To crack down on theft and burglary, a pawn shop ordinance might be in Danville’s and Boyle County’s near future.
It is uncertain yet how strict the ordinance will be, but Danville Police Chief Tony Gray told officials at Monday’s City Commission meeting he is working on a draft to present to the commission and Boyle County Fiscal Court.
Gray said other cities, such as Lexington and Frankfort, have adopted ordinances that require a little more description of pawned items. Some of the ordinances his department has looked at include a required thumbprint and photograph of a person pawning an item.
Others might require a Social Security number and birthdate, and some ordinances go as far as needing a serial number for an item.
But Gray said there are three things he is certain should be included in Danville and Boyle County’s ordinance: identification of the person, a detailed description of the item sold or pawned, and most importantly, a mandatory wait time before the shop can sell the item or melt down any metals.
Gray said most pawn shops already report all of their transactions by sending the police department receipts through email.
Employees at Kings Corner Pawn Gold Buying Center on Fourth Street and American Pawn on the bypass said they report to the police already.

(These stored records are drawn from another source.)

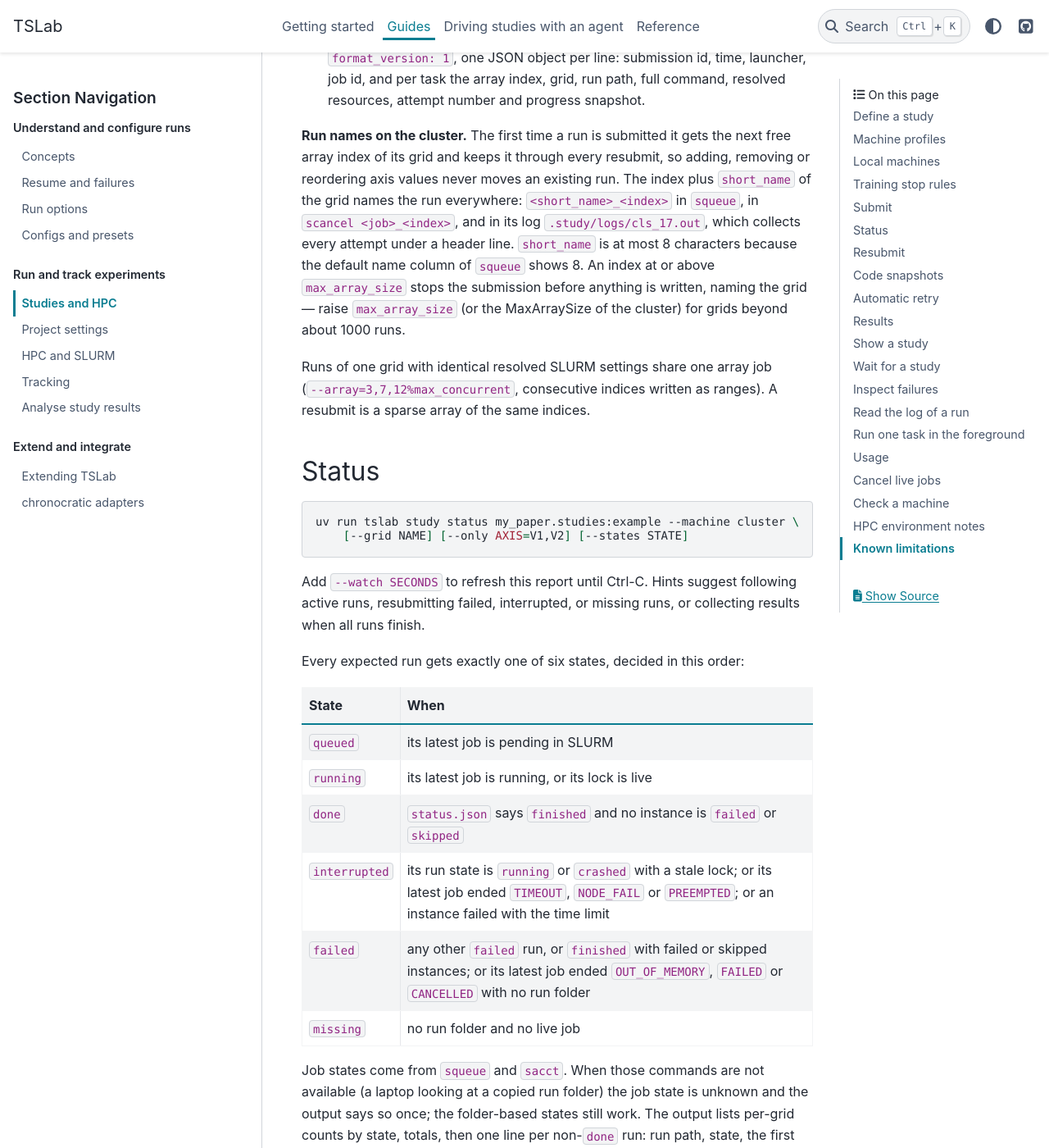
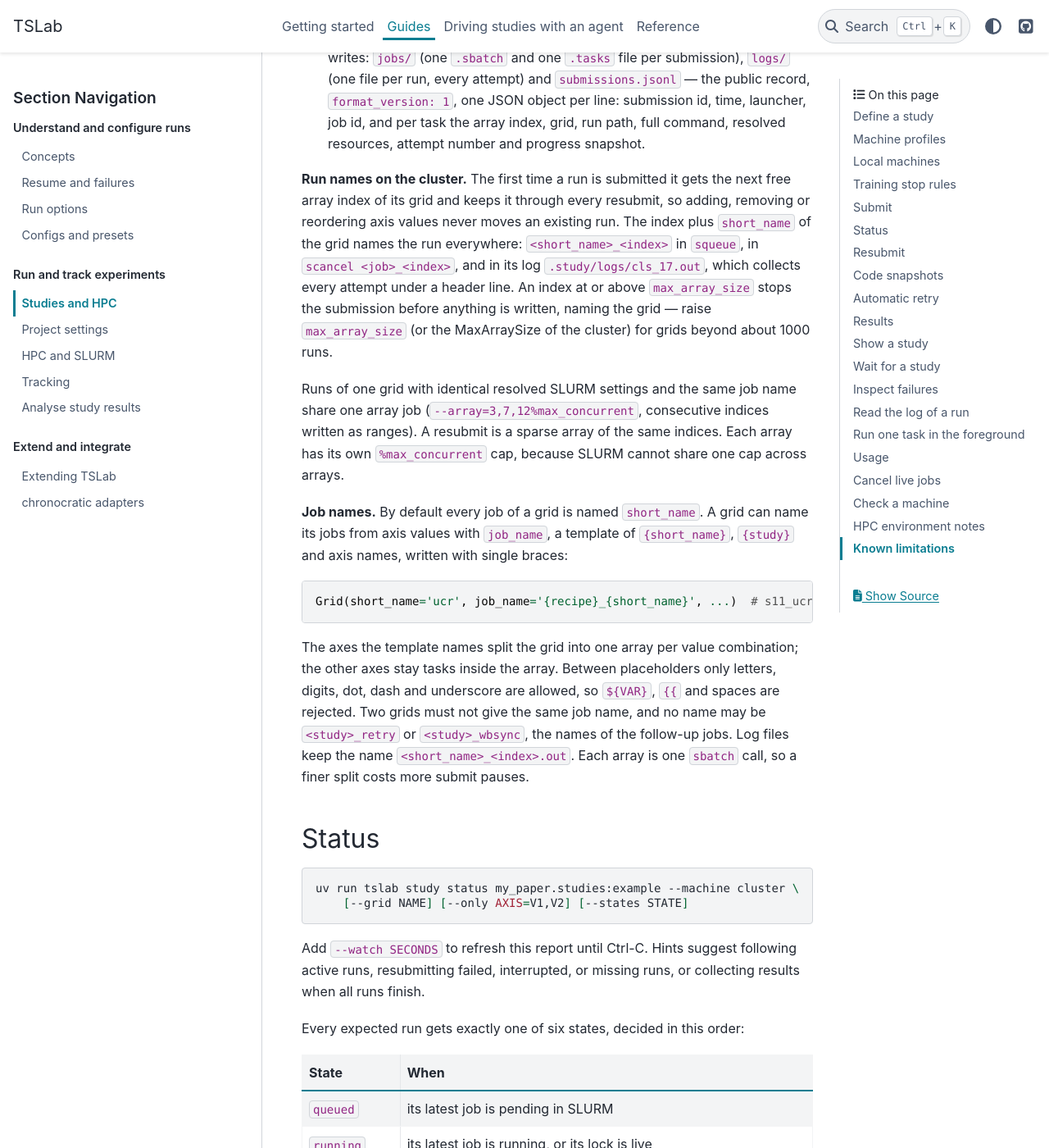
Before and after one commit to chronocratic/tslab, a Sphinx documentation site: the page built from docs/studies.md, in a window 1280 px wide and 1400 px high, scrolled down 8439 px. Shown: the whole window at 82% size. Built offline with Sphinx 7.4.7 and the PyData theme 0.15.4, drawn with Linux system fonts in a browser that asks for light colours; the version number could not be read and is left out; some of the changed text lies outside the part shown.

Commit message:
docs: document job name templates and the stored SLURM commands

````diff
--- a/docs/studies.md
+++ b/docs/studies.md
@@ -68,7 +68,7 @@ UCR = ('Coffee', 'Wallet', 'EigenWorms')  # user code may compute these
 UEA = ('BasicMotions', 'Epilepsy')
 
 classification = Grid(
-    short_name='cls',  # SLURM job name, at most 8 characters
+    short_name='cls',  # the SLURM job name, and the stem of the log files
     command=('uv', 'run', 'python', '-m', 'my_paper.classify', 'no-preset'),
     config=classify.ClassifyConfig,
     axes={
@@ -124,8 +124,9 @@ Rules that matter when writing one:
   then `[settings]` of the machine profile, then matching machine overrides.
   After the merge each path appears once.
 - **Names.** Study, grid, axis and value names match `[A-Za-z0-9._-]+` and
-  are not `.` or `..`; `short_name` matches `[A-Za-z0-9_-]{1,8}` and is unique
-  among the grids. Violations raise `ValueError` when the study is built.
+  are not `.` or `..`; `short_name` matches `[A-Za-z0-9_-]+` and is unique
+  among the grids. No axis may be named `short_name`, `study`, `output_root`,
+  `run_path`, `log_file`, `cpus` or `cpus_per_run`. Violations raise `ValueError` when the study is built.
 - **Validation at import:** every settings path must exist on the
   `config` of the grid (a typo fails before anything is submitted). **Validation at
   `submit`, `resubmit` and `--dry-run`:** each selected run is parsed with
@@ -343,14 +344,31 @@ adding, removing or reordering axis values never moves an existing run. The
 index plus `short_name` of the grid names the run everywhere: `<short_name>_<index>`
 in `squeue`, in `scancel <job>_<index>`, and in its log
 `.study/logs/cls_17.out`, which collects every attempt under a header line.
-`short_name` is at most 8 characters because the default name column of
-`squeue` shows 8. An index at or above `max_array_size` stops the submission before
+An index at or above `max_array_size` stops the submission before
 anything is written, naming the grid — raise `max_array_size` (or the
 MaxArraySize of the cluster) for grids beyond about 1000 runs.
 
-Runs of one grid with identical resolved SLURM settings share one array job
-(`--array=3,7,12%max_concurrent`, consecutive indices written as ranges). A
-resubmit is a sparse array of the same indices.
+Runs of one grid with identical resolved SLURM settings and the same job name
+share one array job (`--array=3,7,12%max_concurrent`, consecutive indices
+written as ranges). A resubmit is a sparse array of the same indices. Each
+array has its own `%max_concurrent` cap, because SLURM cannot share one cap
+across arrays.
+
+**Job names.** By default every job of a grid is named `short_name`. A grid can
+name its jobs from axis values with `job_name`, a template of `{short_name}`,
+`{study}` and axis names, written with single braces:
+
+```python
+Grid(short_name='ucr', job_name='{recipe}_{short_name}', ...)  # s11_ucr, b1_ucr, ...
+```
+
+The axes the template names split the grid into one array per value
+combination; the other axes stay tasks inside the array. Between placeholders
+only letters, digits, dot, dash and underscore are allowed, so `${VAR}`, `{{`
+and spaces are rejected. Two grids must not give the same job name, and no
+name may be `<study>_retry` or `<study>_wbsync`, the names of the follow-up
+jobs. Log files keep the name `<short_name>_<index>.out`. Each array is one
+`sbatch` call, so a finer split costs more submit pauses.
 
 ## Status
 
````
Also changed, not shown: changelog.d/+followup-names.changed.md (added, +1 -0 lines), changelog.d/+job-names.added.md (added, +1 -0 lines), changelog.d/+slurm-commands.added.md (added, +1 -0 lines), docs/hpc.md (+30 -0 lines).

Mike Hockensmith, manager at Kings Corner, said he is concerned how much the ordinance would hurt his business financially, and that he can usually tell when a pawner is up to no good.
“I keep in close contact with the police,” Hockensmith said. “When something’s hot, I pretty much know.”
While this is helpful, Gray said it could be improved, mostly in terms of returning stolen items to the owners.
Gray said the price of gold has gone up and “a lot of times jewelry is melted down.”
“Say there was a wedding band that was stolen from a burglary yesterday, and we see the next day a pawn ticket was about a wedding band sold,” he said. “It’s usually gone and melted down before we’ve had a chance to see if it was possibly even the one.”
Gray said most people who lose a ring or jewelry item aren’t as upset over the monetary value as much as the sentimental value. Even if a thief is caught, it is often too late to return the item stolen.
“That’s the biggest thing,” Gray said, “trying to get these valuables, that are sentimental more than they are monetarily, back to the victims.”
Gray said some of the ordinances he’s looked at require pawn shops to keep items as long as 15 days, but he will work with city officials and the Fiscal Court to see what’s right for Danville and Boyle County.
Hockensmith said his shop usually keeps items about a week anyway, which he thinks is plenty of time.
“If somebody stole an expensive ring from my house, I’m going to know within a day,” he said.
The proposed draft will be ready around March 1, Gray said, and he would like for it to include scrap yards and other businesses that buy or sell precious metals.